I decided to walk through my local Walmart’s book section one day and this book caught my eye.
I don’t know if it was the bright cover amongst the dark covers of the books around it or what; but for some reason I wanted to pick it up. Upon doing so I just had a gut feeling I had to purchase it.
Recently I have been feeling down, my if you read my post from last Saturday you can read how low I had gotten. I started missing dead relatives, my Papa and Mama (great-grandparents on my father’s side) after recently finding a cousin I didn’t know I had. I guess that kind of played a role too. But this little book by Patrick Ness actually helped.
Unlike the past few weeks I haven’t been reading as quickly, A Monster Calls fixed that. I finished it in a day and a half. It’s also a book I recommend to anyone who is suffering with grief or lingering mourning from losing a loved one. It’s one I want my own mother to read because I think it will help her forgive herself for my grandfather’s passing. The day he died she feared she held him too tight, I think they both needed that closeness for him to finally pass peacefully.
A Monster Calls is a book that makes you think. Little Conor is around 13 years old and dealing- rather well, with a mother sick with cancer. He helps her around the house, knows how her treatments affect her, little things to do to keep her happy, and how to keep himself. Most 13 year-olds can barely remember to brush their teeth, never mind helping tend to a household. Conor does it for the love of his mother.
The book deals with divorce in two stages, the mothers and the grandmother’s. Grandma is single and living like a 20 year old where as her poor daughter is doing her best to stay alive and raise a young boy. It’s not easy for these women, but the contrast here is astounding.

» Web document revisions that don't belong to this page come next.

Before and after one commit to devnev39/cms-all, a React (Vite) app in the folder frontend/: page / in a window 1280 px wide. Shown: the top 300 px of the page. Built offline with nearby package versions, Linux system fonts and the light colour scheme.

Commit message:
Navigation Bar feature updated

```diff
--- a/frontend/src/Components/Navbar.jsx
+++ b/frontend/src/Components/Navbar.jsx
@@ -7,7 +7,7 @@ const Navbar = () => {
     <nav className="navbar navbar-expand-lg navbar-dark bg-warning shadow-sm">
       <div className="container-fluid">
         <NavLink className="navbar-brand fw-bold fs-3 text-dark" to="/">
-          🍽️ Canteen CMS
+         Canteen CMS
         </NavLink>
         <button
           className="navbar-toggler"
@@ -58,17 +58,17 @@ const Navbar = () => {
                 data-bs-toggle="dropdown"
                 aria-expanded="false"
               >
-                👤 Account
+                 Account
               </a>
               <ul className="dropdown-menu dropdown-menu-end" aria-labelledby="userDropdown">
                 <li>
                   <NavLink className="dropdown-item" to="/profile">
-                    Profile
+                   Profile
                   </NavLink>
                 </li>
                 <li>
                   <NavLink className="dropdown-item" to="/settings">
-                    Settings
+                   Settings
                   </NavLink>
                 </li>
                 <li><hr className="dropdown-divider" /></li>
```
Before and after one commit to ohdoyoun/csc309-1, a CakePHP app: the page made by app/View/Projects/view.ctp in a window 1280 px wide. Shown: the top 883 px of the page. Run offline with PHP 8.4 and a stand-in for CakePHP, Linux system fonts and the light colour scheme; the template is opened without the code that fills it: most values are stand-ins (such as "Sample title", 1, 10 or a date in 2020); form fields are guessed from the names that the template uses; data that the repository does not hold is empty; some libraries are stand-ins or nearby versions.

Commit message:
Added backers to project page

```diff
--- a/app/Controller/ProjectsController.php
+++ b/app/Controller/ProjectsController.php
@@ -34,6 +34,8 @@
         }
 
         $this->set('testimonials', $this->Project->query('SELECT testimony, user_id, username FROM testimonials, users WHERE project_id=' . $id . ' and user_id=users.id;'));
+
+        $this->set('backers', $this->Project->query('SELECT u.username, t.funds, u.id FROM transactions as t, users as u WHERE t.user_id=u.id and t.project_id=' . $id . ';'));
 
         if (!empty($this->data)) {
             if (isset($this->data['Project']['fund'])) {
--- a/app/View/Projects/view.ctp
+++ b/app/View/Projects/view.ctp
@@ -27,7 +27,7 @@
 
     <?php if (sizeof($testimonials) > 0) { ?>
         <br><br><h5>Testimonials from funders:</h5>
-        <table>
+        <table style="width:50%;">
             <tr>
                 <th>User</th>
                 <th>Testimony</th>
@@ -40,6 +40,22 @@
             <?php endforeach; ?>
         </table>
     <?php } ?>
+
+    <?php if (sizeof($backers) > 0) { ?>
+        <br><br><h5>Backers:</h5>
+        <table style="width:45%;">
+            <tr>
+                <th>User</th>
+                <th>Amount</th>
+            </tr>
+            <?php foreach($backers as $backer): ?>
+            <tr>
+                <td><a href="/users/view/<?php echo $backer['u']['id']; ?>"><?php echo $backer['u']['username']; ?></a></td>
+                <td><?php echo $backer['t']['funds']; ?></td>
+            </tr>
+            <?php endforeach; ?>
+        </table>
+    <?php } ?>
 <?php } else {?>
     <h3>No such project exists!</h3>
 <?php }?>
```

The monster in the book is a yew tree. Granted it’s not much of a monster but it provides Conor with 4 unique lessons on life and how to cope with life after death. The yew tree that can be seen as the bad guy on occasion, but essentially he is Conor’s conscience. The Yew tree tells Conor 3 stories and the fourth must come from Conor, but the Yew must make him see it.
When everything falls into place it was an ending we all knew would happen, but all try and force ourselves not to see. Truth is painful, but it is also relief. This concept reminds me of The Forgetting that the truth, although sometimes painful if who we are. Abandoning truth, we abandon ourselves.
Ness’ A Monster Calls is set to become a movie soon, and I am genuinely excited for it to come to theaters!